Your copy should match the records below word for word and contain no pictures.

··· DATA SECTION

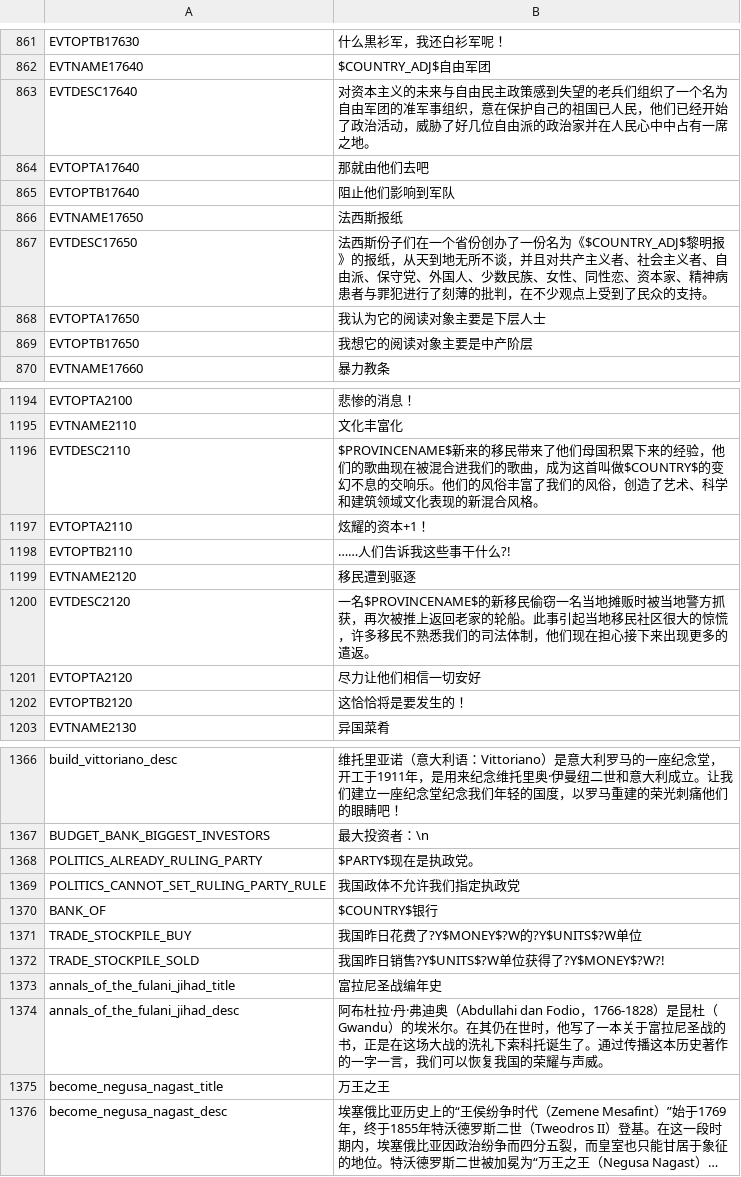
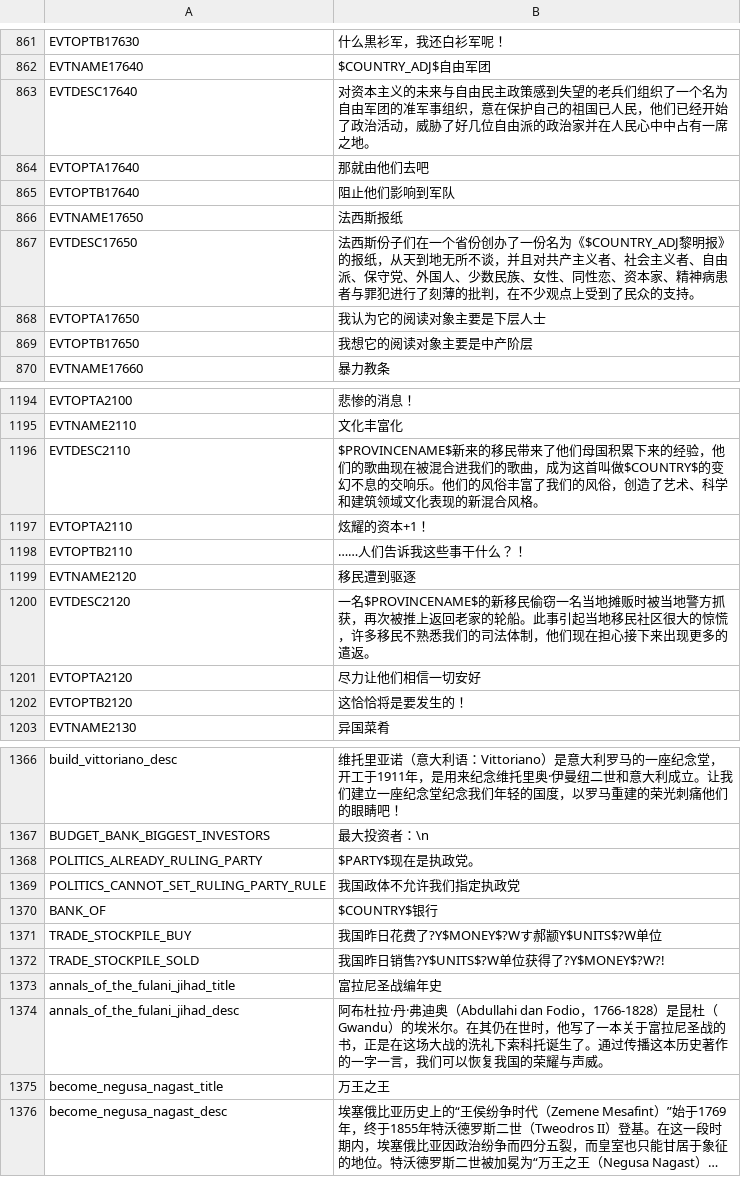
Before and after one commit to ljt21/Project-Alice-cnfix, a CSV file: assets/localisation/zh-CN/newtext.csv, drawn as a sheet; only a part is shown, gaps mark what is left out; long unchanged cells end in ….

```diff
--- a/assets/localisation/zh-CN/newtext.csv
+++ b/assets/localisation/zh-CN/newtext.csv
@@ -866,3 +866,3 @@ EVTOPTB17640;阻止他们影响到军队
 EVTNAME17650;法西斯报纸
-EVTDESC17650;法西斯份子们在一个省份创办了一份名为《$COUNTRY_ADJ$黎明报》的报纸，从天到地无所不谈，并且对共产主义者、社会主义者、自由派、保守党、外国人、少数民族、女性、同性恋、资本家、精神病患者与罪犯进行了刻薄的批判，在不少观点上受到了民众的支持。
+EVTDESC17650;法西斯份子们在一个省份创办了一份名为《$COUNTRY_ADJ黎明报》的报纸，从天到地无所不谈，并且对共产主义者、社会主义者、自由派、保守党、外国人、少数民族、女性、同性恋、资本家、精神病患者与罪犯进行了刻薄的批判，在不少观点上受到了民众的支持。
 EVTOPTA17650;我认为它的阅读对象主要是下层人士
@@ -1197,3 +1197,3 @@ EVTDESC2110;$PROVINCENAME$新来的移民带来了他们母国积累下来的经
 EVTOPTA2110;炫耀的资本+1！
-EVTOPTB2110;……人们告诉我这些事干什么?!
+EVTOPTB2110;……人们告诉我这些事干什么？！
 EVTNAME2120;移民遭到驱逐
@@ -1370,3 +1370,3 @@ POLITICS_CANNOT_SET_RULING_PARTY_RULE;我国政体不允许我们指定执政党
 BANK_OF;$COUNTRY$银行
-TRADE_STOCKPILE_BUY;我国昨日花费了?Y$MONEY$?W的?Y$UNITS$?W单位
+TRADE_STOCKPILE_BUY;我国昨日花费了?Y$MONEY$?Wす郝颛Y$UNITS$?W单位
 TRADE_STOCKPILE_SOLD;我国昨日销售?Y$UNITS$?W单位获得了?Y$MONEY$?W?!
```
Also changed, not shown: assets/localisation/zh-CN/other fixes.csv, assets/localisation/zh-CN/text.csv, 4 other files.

······

PROBLEM SOLUTION =
Before and after one commit to ljt21/Project-Alice-cnfix, a CSV file: assets/localisation/zh-CN/newtext.csv, drawn as a sheet; only a part is shown, gaps mark what is left out; long unchanged cells end in ….

```diff
--- a/assets/localisation/zh-CN/newtext.csv
+++ b/assets/localisation/zh-CN/newtext.csv
@@ -866,3 +866,3 @@ EVTOPTB17640;阻止他们影响到军队
 EVTNAME17650;法西斯报纸
-EVTDESC17650;法西斯份子们在一个省份创办了一份名为《$COUNTRY_ADJ$黎明报》的报纸，从天到地无所不谈，并且对共产主义者、社会主义者、自由派、保守党、外国人、少数民族、女性、同性恋、资本家、精神病患者与罪犯进行了刻薄的批判，在不少观点上受到了民众的支持。
+EVTDESC17650;法西斯份子们在一个省份创办了一份名为《$COUNTRY_ADJ黎明报》的报纸，从天到地无所不谈，并且对共产主义者、社会主义者、自由派、保守党、外国人、少数民族、女性、同性恋、资本家、精神病患者与罪犯进行了刻薄的批判，在不少观点上受到了民众的支持。
 EVTOPTA17650;我认为它的阅读对象主要是下层人士
@@ -1197,3 +1197,3 @@ EVTDESC2110;$PROVINCENAME$新来的移民带来了他们母国积累下来的经
 EVTOPTA2110;炫耀的资本+1！
-EVTOPTB2110;……人们告诉我这些事干什么?!
+EVTOPTB2110;……人们告诉我这些事干什么？！
 EVTNAME2120;移民遭到驱逐
@@ -1370,3 +1370,3 @@ POLITICS_CANNOT_SET_RULING_PARTY_RULE;我国政体不允许我们指定执政党
 BANK_OF;$COUNTRY$银行
-TRADE_STOCKPILE_BUY;我国昨日花费了?Y$MONEY$?W的?Y$UNITS$?W单位
+TRADE_STOCKPILE_BUY;我国昨日花费了?Y$MONEY$?Wす郝颛Y$UNITS$?W单位
 TRADE_STOCKPILE_SOLD;我国昨日销售?Y$UNITS$?W单位获得了?Y$MONEY$?W?!
```
Also changed, not shown: assets/localisation/zh-CN/other fixes.csv, assets/localisation/zh-CN/text.csv, 4 other files.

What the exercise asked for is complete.